For his pop career, second-generation WR Blake Proehl comes prepackaged with a platform and an origin story.

Blake Proehl
Provided

Blake Proehl has always known how scoring a touchdown makes people feel. He experienced it 10 times while playing at East Carolina University, eliciting high-fives and chest-bumps from the 51,000 fans at Dowdy-Ficklen Stadium. Proehl, whose dad Ricky won two Super Bowls during his 17-year NFL career, has never been shy about the athletic gifts that make that possible, including his scorching 4.47-second 40-yard dash and soaring 36-inch vertical jump. 

Proehl’s other talent—singing—remained hidden until late 2021, months after the undrafted wide receiver signed with the Minnesota Vikings. A devastating knee injury that summer, one that took the young wideout through a “really, really, really dark place,” eventually led Proehl to discover the emotional power of his previously unrealized gift. 

“It brought some family members to tears, because it was just a shock,” he remembers. “Right then and there, I remember feeling how much power there is in music.” 
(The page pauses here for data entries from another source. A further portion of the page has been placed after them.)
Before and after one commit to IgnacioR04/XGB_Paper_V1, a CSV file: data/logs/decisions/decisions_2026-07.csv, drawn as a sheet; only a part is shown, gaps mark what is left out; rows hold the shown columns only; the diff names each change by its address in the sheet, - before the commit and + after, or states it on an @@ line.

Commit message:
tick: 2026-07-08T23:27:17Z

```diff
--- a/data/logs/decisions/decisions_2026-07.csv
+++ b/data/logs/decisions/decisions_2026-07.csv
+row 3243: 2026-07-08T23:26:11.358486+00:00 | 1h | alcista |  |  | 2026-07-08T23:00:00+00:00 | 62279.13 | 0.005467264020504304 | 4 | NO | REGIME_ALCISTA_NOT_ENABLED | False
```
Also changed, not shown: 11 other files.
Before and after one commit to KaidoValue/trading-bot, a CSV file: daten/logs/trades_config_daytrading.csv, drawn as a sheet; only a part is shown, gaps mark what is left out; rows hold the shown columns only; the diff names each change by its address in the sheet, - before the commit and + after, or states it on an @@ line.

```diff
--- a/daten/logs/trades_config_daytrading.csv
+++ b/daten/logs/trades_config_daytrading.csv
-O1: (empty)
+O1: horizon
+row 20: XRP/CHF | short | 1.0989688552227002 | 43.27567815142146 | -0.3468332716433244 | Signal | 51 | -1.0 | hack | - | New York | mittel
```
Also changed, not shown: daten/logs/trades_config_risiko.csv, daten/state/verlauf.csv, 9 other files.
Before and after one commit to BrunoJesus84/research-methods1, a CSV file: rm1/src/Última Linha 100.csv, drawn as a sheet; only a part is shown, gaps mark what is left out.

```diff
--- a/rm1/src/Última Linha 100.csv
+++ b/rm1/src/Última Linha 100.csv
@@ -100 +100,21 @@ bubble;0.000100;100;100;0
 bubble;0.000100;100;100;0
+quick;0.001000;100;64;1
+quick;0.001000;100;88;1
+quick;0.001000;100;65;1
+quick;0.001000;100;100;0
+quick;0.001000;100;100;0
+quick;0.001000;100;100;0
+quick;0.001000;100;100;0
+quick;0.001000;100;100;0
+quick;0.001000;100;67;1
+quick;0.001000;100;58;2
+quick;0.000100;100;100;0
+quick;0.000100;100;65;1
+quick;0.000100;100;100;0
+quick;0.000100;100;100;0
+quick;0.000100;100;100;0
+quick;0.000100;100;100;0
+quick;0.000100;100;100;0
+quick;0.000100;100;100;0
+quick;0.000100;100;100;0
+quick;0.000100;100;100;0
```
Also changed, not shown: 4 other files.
Proehl, 23, is now being pulled in two directions, lured by very different dreams: NFL stardom and Top 40 stardom. The first one, pro football, has seemed like his birthright since Pop Warner, a path he’s barreled down with rarified bloodlines and eye-popping measurables. The second, show business, suddenly appears perhaps more plausible, given the emergence of his angelic, dramatic voice and supercharged TikTok following. 

As his surgically reconstructed knee heals, he says he’s not ready to pick just one passion. He wants to be Cooper Kupp on the field, Joe Jonas in the offseason. 

“You can only play football for so long without your body collapsing,” Proehl says. “I’m in it for the long haul for music, and I’m trying to get everything I can out of the game of football.” 

NFL DNA

By the time Blake was born, the Proehl family was finished with crisscrossing the country. A third-round pick by the Arizona Cardinals in 1990, Ricky had bounced from the desert to Seattle to Chicago to St. Louis. The family decided to settle in Greensboro, North Carolina, during the most exhilarating stage of dad’s career. 

Ricky was a member of the “The Greatest Show on Turf,” the high-flying, record-smashing Rams offense that dazzled inside the Trans World Dome around the turn of the millennium. Four members—Kurt Warner, Marshall Faulk, Isaac Bruce, Orlando Pace—are now enshrined in the Pro Football Hall of Fame, and Ricky provided an essential role: the gritty slot receiver who’d run shallow crossers right into the facemasks of linebackers and safeties.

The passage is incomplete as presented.